Bicycle Injury Lawyer, Criminal Defense Lawyer

What if You Refuse to Provide a Breath or Blood Sample?

The preliminary breath test is a handheld breath screening device that officers usually ask a driver to blow into at the scene of the stop.  This test is not admissible in court by the prosecution although there is some law that says a defendant can use the results if the results are beneficial to the defendant.  A driver does not have to blow into the PBT.  ***A PBT is different from a "legal" breath or blood test.***

However, once a driver is arrested for OWI, the driver is required to provide breath or blood per the officer's request.  This is because by obtaining a driver's license, people consent to a breath or blood test if arrested for OWI.  The arresting officer must read the driver word for word instructions from a "informing the accused" paper/form.   It reads, "Under Wisconsin's Implied Consent Law, I am required to read this notice to you:  You have been arrested for an offense that involves driving or operating a motor vehicle while under the influence of alcohol or drugs, or both or you are the operator of a vehicle that was involved in an accident that caused the death of, great bodily harm to, or substantial bodily harm to a person, or you are suspected of driving or being on duty time with respect to a commercial motor vehicle after consuming an intoxicating beverage.

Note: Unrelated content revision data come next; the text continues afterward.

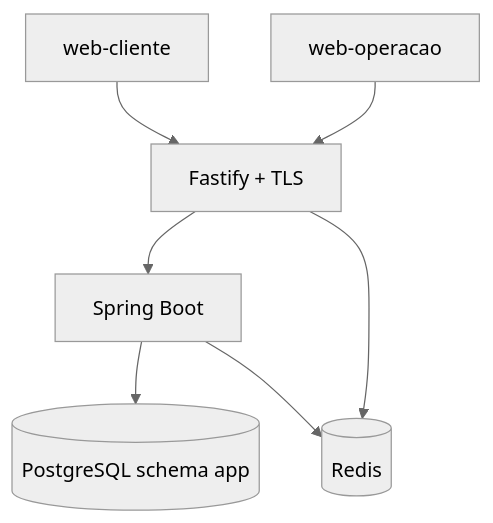
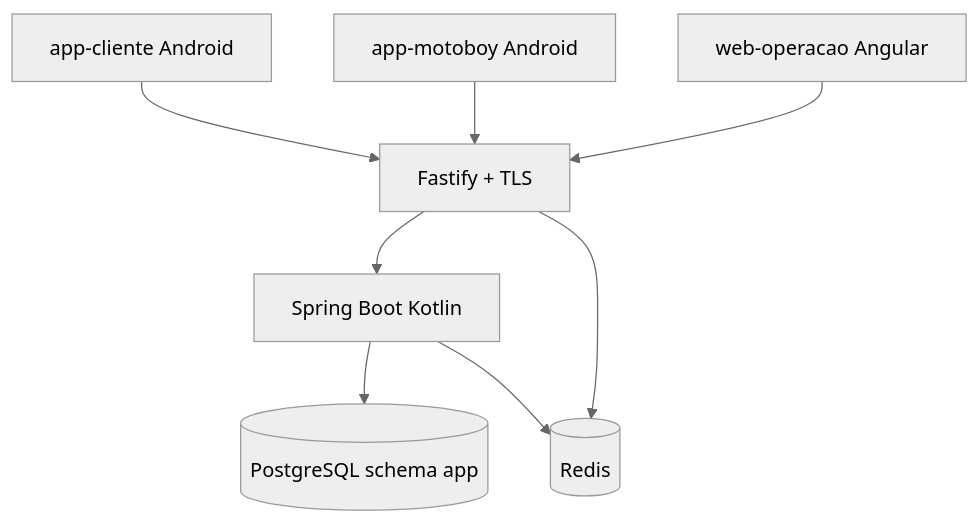
Before and after one commit to umishell/VEGGO: the fifth of 5 diagrams in foundation/pitch_delivery.md, drawn with Mermaid (neutral theme). The commit also changed other lines of this file and 39 other files, not shown here.

````diff
--- a/foundation/pitch_delivery.md
+++ b/foundation/pitch_delivery.md
@@ -205,15 +223,17 @@
 ```mermaid
 flowchart TB
-  RC[web-cliente]
-  AG[web-operacao]
+  AC[app-cliente Android]
+  AM[app-motoboy Android]
+  AG[web-operacao Angular]
   FY[Fastify + TLS]
-  SB[Spring Boot]
+  SB[Spring Boot Kotlin]
   PG[(PostgreSQL schema app)]
   RD[(Redis)]
-  RC --> FY
+  AC --> FY
+  AM --> FY
   AG --> FY
   FY --> SB
   SB --> PG
   FY --> RD
   SB --> RD
 ```
````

This law enforcement agency now wants to test one or more samples of your breath, blood or urine to determine the concentration of alcohol or drugs in your system.  If any test shows more alcohol in your system than the law permits while driving, your operating privilege will be suspended.  If you refuse to take any test that this agency requests, your operating privilege will be revoked and you will be subject to other penalties.  The test results or the fact that you refused testing can be used against you in court.

If you take all the requested tests, you may choose to take further tests.  You may take the alternative test that this law enforcement agency provides free of charge.  You also may have a test conducted by a qualified person of your choice at your expense.  You, however, will have to make your own arrangements for that test.

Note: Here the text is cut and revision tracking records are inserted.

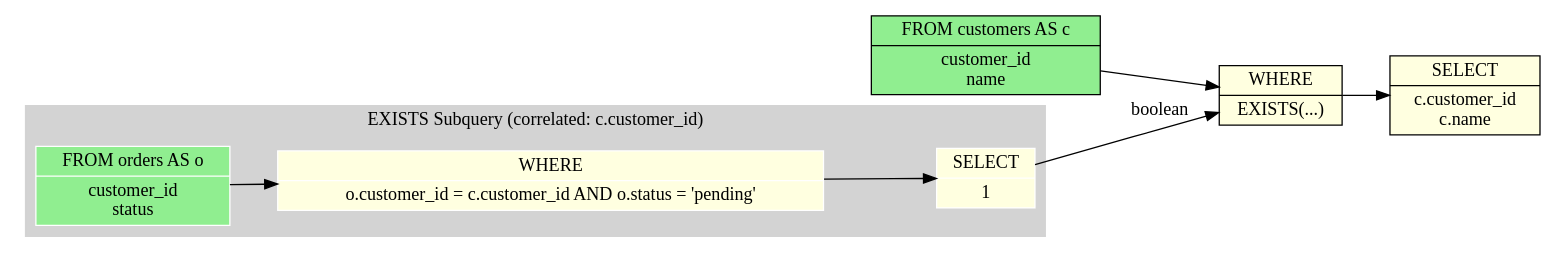
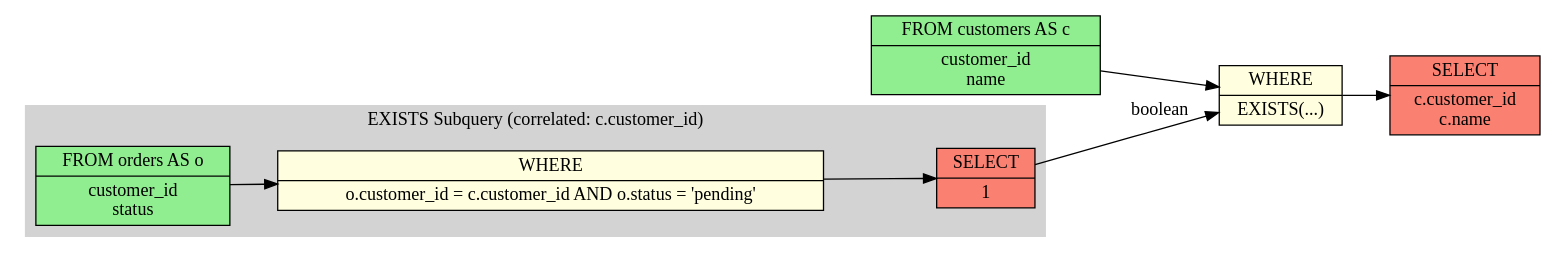
Before and after one commit to rot1024/sqloflow: the diagram in examples/subquery_exists.dot, drawn with Graphviz. The commit also changed 76 other files, not shown here.

```diff
--- a/examples/subquery_exists.dot
+++ b/examples/subquery_exists.dot
@@ -1,34 +1,33 @@
 digraph schema_flow {
   rankdir=LR;
   node [shape=record];
 
   // Source tables
   node_0 [label="FROM customers AS c|customer_id\nname", style=filled, fillcolor=lightgreen];
 
   // Operations
   node_1 [label="WHERE|EXISTS(...)", style=filled, fillcolor=lightyellow];
-  node_3 [label="SELECT|c.customer_id\nc.name", style=filled, fillcolor=lightyellow];
+  node_3 [label="SELECT|c.customer_id\nc.name", style=filled, fillcolor=salmon];
 
   // Data flow edges
 
   // JOIN operations with table info
   node_0 -> node_1;
   node_1 -> node_3;
 
   subgraph cluster_node_2 {
     label="EXISTS Subquery (correlated: c.customer_id)";
     style=filled;
     color=lightgrey;
-    node [style=filled,color=white];
     // Source tables
     subq_0_node_0 [label="FROM orders AS o|customer_id\nstatus", style=filled, fillcolor=lightgreen];
     // Operations
     subq_0_node_1 [label="WHERE|o.customer_id = c.customer_id AND o.status = 'pending'", style=filled, fillcolor=lightyellow];
-    subq_0_node_2 [label="SELECT|1", style=filled, fillcolor=lightyellow];
+    subq_0_node_2 [label="SELECT|1", style=filled, fillcolor=salmon];
     // Data flow edges
     // JOIN operations with table info
     subq_0_node_0 -> subq_0_node_1;
     subq_0_node_1 -> subq_0_node_2;
   }
   subq_0_node_2 -> node_1 [label="boolean"];
 }
```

If you have a commercial direr license or were operating a commercial motor vehicle, other consequences may result from positive test results or from refusing testing, such as being placed out of service or disqualified.  In addition, your operating privileges will also be suspended if a detectable amount of a restricted controlled substance is in your blood.  

If a person refuses to take the breath or blood test the law enforcement agency will likely still refer a charge of OWI and a refusal.  The refusal is a separate issue and is handled by a judge.  A judge determines whether or not it was reasonable for the person to refuse to provide a sample.  A refusal hearing must be demanded within strict time line requirements.  In the event of a refusal, if there is a trial, the prosecutor will be required to show the driver's impairment through other means besides the bac number.  For example, the prosecutor may play video to the jury of the driver performing poorly on field sobriety tests or call the arresting officer to testify the person was intoxicated based on the officer's training and experience.

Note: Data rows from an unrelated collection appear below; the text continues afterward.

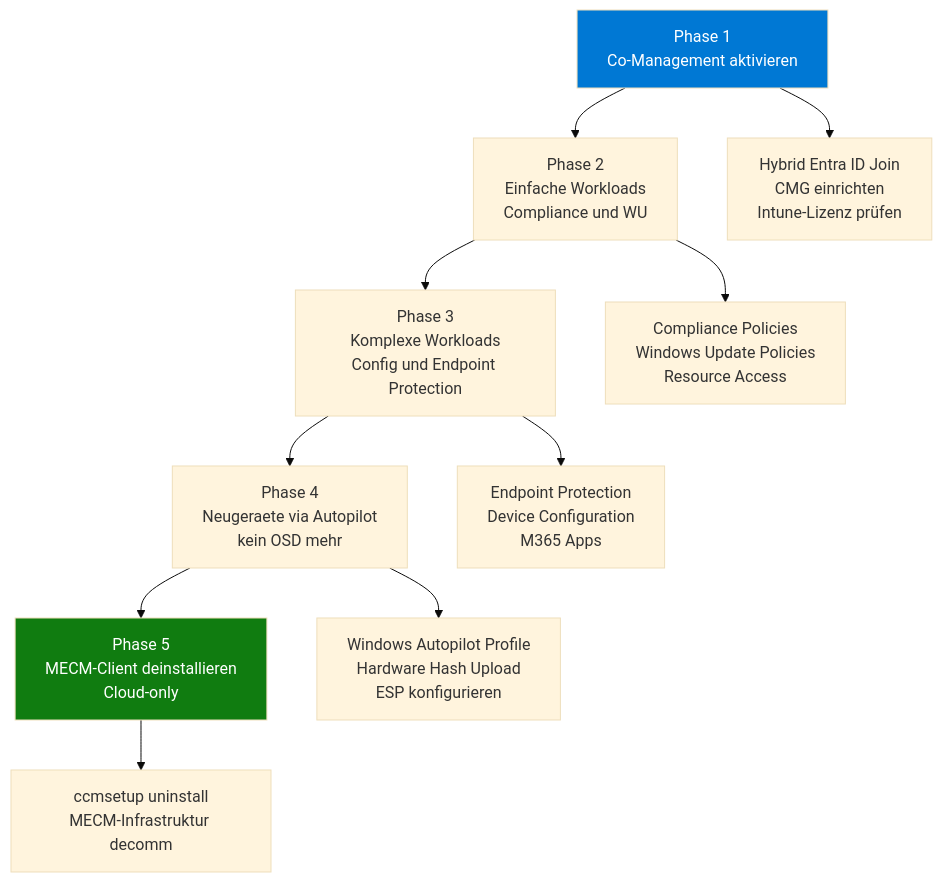
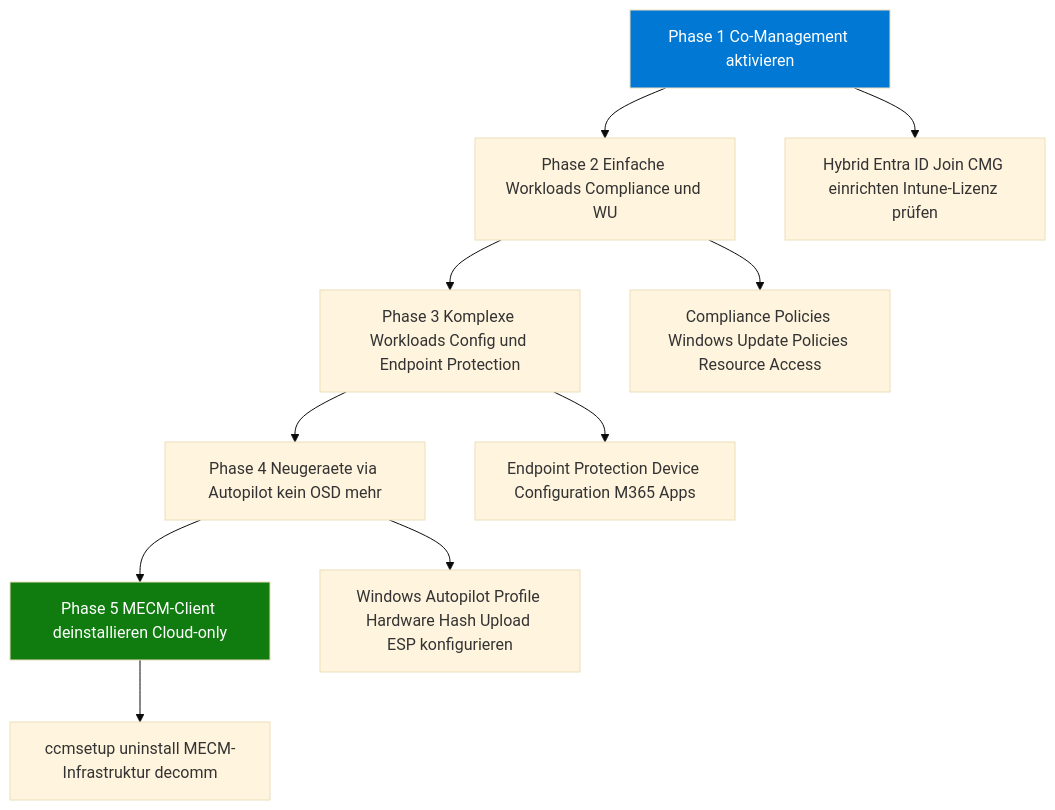
One commit to SoniiiT/notes-n-docs changed the second of 5 diagrams in Microsoft 365/System Center/System Center Azure Migration.md. Above: the diagram before and after it, drawn with Mermaid (base theme). The commit also changed other lines of this file and 124 other files, not shown here.

First line of the commit message:
fix: Entferne \n aus allen Mermaid-Diagrammen (125 Dateien)

````diff
--- a/Microsoft 365/System Center/System Center Azure Migration.md
+++ b/Microsoft 365/System Center/System Center Azure Migration.md
@@ -77,16 +77,16 @@
 ```mermaid
 flowchart TD
-    P1[Phase 1\nCo-Management aktivieren] --> P2[Phase 2\nEinfache Workloads\nCompliance und WU]
-    P2 --> P3[Phase 3\nKomplexe Workloads\nConfig und Endpoint Protection]
-    P3 --> P4[Phase 4\nNeugeraete via Autopilot\nkein OSD mehr]
-    P4 --> P5[Phase 5\nMECM-Client deinstallieren\nCloud-only]
+    P1[Phase 1 Co-Management aktivieren] --> P2[Phase 2 Einfache Workloads Compliance und WU]
+    P2 --> P3[Phase 3 Komplexe Workloads Config und Endpoint Protection]
+    P3 --> P4[Phase 4 Neugeraete via Autopilot kein OSD mehr]
+    P4 --> P5[Phase 5 MECM-Client deinstallieren Cloud-only]
 
-    P1 --> N1[Hybrid Entra ID Join\nCMG einrichten\nIntune-Lizenz prüfen]
-    P2 --> N2[Compliance Policies\nWindows Update Policies\nResource Access]
-    P3 --> N3[Endpoint Protection\nDevice Configuration\nM365 Apps]
-    P4 --> N4[Windows Autopilot Profile\nHardware Hash Upload\nESP konfigurieren]
-    P5 --> N5[ccmsetup uninstall\nMECM-Infrastruktur decomm]
+    P1 --> N1[Hybrid Entra ID Join CMG einrichten Intune-Lizenz prüfen]
+    P2 --> N2[Compliance Policies Windows Update Policies Resource Access]
+    P3 --> N3[Endpoint Protection Device Configuration M365 Apps]
+    P4 --> N4[Windows Autopilot Profile Hardware Hash Upload ESP konfigurieren]
+    P5 --> N5[ccmsetup uninstall MECM-Infrastruktur decomm]
 
     style P1 fill:#0078D4,color:#fff
     style P5 fill:#107C10,color:#fff
 ```
````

If a person refuses to provide a sample, the police, under some circumstances can do a "forced blood draw."  The police used to have more room in this area.  However, a recent U.S. Supreme Court case Missouri v. McNeely, held that, "the natural dissipation of alcohol in the bloodstream does not constitue an exigency in every case sufficient to justify conducting a blood test without a warrant. 

There are defense to OWI cases that involve a bac number as well as those cases that invovle refusals.